At the hearing, Herbert Frost, the associate director of the Natural Resources Stewardship and Science, said the Obama administration supports the Manhattan Project bill.
"The development of the atomic bomb through the Manhattan Project was one of the most transformative events in our nation's history: it ushered in the atomic age, changed the role of the United States in the world community, and set the stage for the Cold War. This legislation would enable the National Park Service to work in partnership with Department of Energy to ensure the preservation of key resources associated with the Manhattan Project and to increase public awareness and understanding of this consequential effort," Frost said in his written testimony before the Senate Energy and Natural Resources' Subcommittee on National Parks.

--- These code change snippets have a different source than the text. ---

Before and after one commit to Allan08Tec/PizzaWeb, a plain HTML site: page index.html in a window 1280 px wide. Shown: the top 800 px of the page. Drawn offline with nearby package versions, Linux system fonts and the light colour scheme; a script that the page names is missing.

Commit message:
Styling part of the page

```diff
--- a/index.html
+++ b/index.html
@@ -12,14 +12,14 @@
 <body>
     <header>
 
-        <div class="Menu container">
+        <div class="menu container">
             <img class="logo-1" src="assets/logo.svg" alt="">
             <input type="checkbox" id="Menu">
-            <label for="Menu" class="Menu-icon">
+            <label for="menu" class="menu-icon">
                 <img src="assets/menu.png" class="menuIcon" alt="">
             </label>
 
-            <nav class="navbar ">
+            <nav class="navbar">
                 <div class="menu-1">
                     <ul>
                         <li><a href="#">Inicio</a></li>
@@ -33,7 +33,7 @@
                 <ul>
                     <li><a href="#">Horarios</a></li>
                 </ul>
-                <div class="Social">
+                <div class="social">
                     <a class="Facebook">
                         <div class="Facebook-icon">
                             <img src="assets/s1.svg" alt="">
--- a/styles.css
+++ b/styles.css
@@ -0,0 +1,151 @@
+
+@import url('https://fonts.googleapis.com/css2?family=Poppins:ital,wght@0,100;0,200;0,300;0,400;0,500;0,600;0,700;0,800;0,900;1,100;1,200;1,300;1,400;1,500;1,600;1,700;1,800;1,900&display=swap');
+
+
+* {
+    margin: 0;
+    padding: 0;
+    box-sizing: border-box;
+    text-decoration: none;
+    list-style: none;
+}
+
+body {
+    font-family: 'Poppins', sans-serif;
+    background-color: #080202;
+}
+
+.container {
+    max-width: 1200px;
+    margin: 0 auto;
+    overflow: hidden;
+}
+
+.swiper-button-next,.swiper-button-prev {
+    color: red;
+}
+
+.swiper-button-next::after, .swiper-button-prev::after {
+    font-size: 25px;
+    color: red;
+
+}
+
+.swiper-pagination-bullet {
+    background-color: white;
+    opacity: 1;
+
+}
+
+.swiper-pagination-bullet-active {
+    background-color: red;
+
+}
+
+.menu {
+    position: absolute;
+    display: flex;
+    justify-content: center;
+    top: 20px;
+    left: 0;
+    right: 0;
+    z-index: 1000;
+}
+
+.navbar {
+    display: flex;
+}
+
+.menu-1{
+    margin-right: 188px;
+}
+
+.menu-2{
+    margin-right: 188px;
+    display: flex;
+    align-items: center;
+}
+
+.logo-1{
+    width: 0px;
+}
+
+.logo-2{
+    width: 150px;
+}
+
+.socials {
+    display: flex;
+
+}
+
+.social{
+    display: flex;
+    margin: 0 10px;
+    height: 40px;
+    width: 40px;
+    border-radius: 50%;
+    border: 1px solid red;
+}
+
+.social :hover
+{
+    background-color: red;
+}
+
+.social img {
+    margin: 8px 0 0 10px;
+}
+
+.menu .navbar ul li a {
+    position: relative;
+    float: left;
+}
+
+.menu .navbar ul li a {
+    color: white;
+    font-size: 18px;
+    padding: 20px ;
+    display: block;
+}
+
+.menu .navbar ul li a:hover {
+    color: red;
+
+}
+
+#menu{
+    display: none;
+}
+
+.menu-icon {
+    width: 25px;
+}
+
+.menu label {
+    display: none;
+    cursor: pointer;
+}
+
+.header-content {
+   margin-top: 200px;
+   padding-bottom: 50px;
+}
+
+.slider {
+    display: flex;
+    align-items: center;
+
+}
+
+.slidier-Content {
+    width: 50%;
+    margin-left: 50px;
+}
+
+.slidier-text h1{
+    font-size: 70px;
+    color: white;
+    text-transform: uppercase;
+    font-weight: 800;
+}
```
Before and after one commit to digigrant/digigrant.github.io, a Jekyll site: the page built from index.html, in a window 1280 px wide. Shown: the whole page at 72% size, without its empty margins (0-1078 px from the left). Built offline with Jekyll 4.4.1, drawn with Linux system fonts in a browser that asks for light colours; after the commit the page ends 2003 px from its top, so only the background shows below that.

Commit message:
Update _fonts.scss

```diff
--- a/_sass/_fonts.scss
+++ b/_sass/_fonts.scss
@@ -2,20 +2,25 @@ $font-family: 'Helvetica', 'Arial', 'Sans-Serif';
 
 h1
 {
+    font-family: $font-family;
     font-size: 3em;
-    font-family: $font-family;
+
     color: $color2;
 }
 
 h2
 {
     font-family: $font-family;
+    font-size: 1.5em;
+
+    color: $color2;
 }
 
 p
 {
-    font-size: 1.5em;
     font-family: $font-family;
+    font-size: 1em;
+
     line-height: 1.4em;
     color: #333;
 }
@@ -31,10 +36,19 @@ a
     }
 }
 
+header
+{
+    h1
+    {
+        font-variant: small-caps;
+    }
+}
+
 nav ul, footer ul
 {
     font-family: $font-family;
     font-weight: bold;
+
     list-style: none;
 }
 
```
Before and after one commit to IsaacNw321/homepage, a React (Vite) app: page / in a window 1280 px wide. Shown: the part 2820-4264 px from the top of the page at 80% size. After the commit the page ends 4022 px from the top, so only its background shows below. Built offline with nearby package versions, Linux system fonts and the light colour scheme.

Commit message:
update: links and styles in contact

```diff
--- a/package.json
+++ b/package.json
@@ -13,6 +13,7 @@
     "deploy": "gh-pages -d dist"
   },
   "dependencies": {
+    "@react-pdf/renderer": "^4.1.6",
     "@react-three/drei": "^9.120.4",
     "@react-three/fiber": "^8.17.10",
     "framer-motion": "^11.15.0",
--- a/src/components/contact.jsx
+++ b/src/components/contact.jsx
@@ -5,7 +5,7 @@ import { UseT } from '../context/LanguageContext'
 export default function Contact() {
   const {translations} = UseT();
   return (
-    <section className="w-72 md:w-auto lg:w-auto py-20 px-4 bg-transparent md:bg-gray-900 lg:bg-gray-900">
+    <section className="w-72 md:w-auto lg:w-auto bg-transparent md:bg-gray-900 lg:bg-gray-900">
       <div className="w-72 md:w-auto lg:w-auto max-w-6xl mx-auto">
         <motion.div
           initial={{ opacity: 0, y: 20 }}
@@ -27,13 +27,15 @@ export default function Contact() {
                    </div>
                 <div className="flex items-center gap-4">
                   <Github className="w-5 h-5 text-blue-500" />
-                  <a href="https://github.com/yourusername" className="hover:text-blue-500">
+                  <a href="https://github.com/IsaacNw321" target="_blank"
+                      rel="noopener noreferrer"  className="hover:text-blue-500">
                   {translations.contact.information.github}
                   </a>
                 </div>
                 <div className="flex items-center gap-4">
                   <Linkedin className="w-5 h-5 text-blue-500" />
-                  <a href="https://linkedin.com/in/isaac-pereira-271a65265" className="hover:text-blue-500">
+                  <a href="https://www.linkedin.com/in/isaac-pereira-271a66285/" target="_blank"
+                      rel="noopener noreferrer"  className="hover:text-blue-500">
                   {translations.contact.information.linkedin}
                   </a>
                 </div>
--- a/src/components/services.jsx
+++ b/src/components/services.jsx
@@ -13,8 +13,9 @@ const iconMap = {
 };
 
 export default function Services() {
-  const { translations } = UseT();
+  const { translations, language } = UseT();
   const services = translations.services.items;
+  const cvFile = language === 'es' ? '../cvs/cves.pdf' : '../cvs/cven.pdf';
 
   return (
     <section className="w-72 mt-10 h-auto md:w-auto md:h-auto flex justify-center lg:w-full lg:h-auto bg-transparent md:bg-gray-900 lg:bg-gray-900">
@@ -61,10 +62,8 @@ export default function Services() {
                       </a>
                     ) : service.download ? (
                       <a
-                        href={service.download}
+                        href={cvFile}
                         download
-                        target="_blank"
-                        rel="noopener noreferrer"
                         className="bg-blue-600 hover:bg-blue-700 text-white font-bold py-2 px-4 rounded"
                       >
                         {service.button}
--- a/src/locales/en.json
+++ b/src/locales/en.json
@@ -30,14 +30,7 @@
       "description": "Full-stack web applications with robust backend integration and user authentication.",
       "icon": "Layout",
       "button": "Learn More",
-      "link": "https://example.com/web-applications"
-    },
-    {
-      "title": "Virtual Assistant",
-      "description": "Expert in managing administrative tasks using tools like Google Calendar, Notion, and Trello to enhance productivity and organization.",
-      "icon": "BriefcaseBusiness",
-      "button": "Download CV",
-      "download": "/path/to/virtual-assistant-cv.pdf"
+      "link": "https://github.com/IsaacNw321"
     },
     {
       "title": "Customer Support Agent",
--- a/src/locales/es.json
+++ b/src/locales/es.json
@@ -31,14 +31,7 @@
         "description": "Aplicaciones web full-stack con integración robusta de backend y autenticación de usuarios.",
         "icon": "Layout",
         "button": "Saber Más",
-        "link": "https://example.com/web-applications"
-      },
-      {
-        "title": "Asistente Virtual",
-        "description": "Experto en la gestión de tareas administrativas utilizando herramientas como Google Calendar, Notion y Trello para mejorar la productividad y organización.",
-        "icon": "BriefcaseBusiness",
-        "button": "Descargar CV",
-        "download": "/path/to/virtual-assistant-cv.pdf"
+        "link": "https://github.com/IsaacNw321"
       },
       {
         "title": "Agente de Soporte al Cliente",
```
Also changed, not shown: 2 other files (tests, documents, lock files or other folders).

The legislation stems from the findings of a report prepared by the National Park Service and the Department of Energy that says the best way to preserve and interpret the Manhattan Project is for Congress to establish a national historical park at the three sites where much of the critical scientific activity associated with the project occurred: Los Alamos, Oak Ridge (TN) and Hanford (WA).
"The Manhattan Project, the top secret effort to create an atomic bomb during World War II, has been described as the single most significant event of the 20th Century. While its legacy is complicated, it changed the course of history and is of national and international significance, and for those reasons I believe it is important for future generations to learn from it. By establishing the sites in Los Alamos, Hanford, and Oak Ridge as a national park, it is my hope that visitors will soon have improved public access and a better understanding of the historical significance of the Manhattan Project," Bingaman said.
"The administration's support of this effort is indicative of the Manhattan Project's impact on our country," said Udall. "What transpired in the Jemez Mountain range marked a powerful and emotional turning point in history that a National Park would help generations of people to better understand."
Bingaman plans to schedule a vote in the Senate Energy and Natural Resources Committee in the coming weeks.